A new green agricultural revolution is needed if we are to overcome the challenges faced with producing enough food to feed a growing population while at the same time limiting the impacts this will have on greenhouse gas emissions (GHG). This is the main conclusion of a newly released Scientific Statement published by the Royal Irish Academy (RIA) and developed in collaboration with its Climate Change Sciences Committee.

The statement highlights the challenges the world will face in producing enough food to feed 9 billion people by 2050, while at the same minimising the impact of food production on the environment. From production through to final consumption, food-system GHG emissions account for an estimated 19 to 29% of the total global GHG emissions.

Reducing the GHG emissions from food production globally, and in Ireland, will not be easy. Food demand is tied to population and income growth, which will both continue to increase in the coming decades. In addition, agricultural GHG emissions are generated through processes that are more complex than in sectors such as transport, manufacturing or construction.

Teagasc economist Trevor Donnellan, author of the statement, pointed out that the emissions generated in the Irish beef and dairy sector, which produces Ireland’s two biggest food exports, are among the lowest in Europe per unit of output. While agriculture represents over 30 percent of Ireland’s GHG emissions, this is because food production in Ireland is high relative to our population, with most of our main agricultural products being exported.

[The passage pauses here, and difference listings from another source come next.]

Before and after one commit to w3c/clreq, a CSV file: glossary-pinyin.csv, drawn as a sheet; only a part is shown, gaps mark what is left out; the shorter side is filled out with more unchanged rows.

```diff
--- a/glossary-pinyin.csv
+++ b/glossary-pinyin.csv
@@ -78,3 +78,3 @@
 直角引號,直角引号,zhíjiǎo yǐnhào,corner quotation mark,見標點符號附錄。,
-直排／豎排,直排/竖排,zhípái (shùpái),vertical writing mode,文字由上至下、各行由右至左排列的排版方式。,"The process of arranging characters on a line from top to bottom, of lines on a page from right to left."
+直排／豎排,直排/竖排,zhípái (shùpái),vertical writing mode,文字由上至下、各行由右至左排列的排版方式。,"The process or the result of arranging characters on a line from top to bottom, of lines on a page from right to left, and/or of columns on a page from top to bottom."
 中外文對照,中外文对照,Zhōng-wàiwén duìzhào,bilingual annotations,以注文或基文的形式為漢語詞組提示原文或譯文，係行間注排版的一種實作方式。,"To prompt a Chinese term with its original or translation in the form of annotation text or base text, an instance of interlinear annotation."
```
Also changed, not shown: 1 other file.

Methane from cattle, slurry or the use of nitrogen fertilisers contribute to GHG emissions in the food production process. However, not all of this food is consumed. Food waste - food that is thrown away by consumers, usually in the developed world, and food losses – food that spoils before it gets to the consumer, usually in the developing world, are issues to be addressed.

Some have advocated low intensity agriculture as the way forward, but while this might go some way towards reducing the GHG emissions associated with agriculture, it would also limit global food production capacity, leading to greater food shortages and rising food prices internationally.

Therefore a long term solution requires that we use science to develop technologies that increase the amount of food produced from existing resources. Over the shorter term, there should also be a focus on reducing the fraction of food that spoils before it is consumed through the development of better infrastructure and the promotion of waste prevention.